Japan’s Minimalist Version of Lego Is Actually Awesome
I’m going to say something blasphemous: Lego bricks are ugly.
Don’t get me wrong. The little Danish building blocks have plenty of inner beauty, sure, and are one of the 20th century’s most enduring designs. They can be infinitely reconfigured, which means kids’ ideas about design can be endlessly reconfigured as well. Famous architects have said they do what they do because of Lego. Nevertheless, the plastic bricks are not pretty.
Tsumiki bricks, on the other hand, are lovely.

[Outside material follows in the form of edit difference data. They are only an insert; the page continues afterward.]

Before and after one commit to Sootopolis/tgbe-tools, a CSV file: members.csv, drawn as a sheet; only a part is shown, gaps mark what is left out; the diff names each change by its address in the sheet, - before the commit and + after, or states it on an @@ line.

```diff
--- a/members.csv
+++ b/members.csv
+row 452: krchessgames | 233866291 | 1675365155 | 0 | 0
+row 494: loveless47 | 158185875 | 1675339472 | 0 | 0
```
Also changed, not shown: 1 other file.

Tokyo architecture firm Kengo Kuma and Associates made them with forest conservation organization More Trees, and bills them as “Japanese Lego.” Unlike Lego bricks, which are plastic, Tsumiki pieces are made of Japanese cedar (and manufactured using wood certified by the Forest Stewardship). And unlike the brick-shaped Lego blocks, each Tsumiki block is shaped like an inverted “V.” Triangular notches in the legs let the Tsumiki blocks wedge together, making them versatile like Lego bricks, albeit not as sturdy; some of the assembly models shown in Kuma’s Tsumiki brochure look about as solid as a house of cards. More Trees sells the blocks through its site, for about $70 a kit.

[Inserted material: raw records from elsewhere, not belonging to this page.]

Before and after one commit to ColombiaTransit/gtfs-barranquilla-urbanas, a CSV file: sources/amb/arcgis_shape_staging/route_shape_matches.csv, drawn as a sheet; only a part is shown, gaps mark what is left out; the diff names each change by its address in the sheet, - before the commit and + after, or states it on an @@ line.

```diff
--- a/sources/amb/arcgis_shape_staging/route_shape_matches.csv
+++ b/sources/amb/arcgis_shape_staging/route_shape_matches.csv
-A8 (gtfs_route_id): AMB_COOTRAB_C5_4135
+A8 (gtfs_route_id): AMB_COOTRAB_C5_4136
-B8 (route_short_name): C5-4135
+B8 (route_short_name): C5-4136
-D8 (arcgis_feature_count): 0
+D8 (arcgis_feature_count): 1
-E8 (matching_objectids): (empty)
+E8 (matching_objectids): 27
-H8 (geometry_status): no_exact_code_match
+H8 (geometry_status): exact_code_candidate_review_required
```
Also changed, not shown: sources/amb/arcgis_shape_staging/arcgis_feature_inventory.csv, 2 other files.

Still, Kuma—recently selected to build Japan’s 2020 Olympic stadium chosen—has created a clever spin on an age-old kind of Japanese toy. Tsumiki translates directly to “blocks,” and most traditional Tsumiki are exactly that—cubical, cylindrical, or pyramid-shaped blocks with way of latching together. Kuma’s Tsumiki are triangular, for the strength that this shape provides. All told, these popsicle stick-like blocks are much more in line with the principles of contemporary Japanese architecture than their predecessors: They’re natural in material, spatially economical, and relentlessly simple. Perfect for inspiring Japan’s next generation of architects.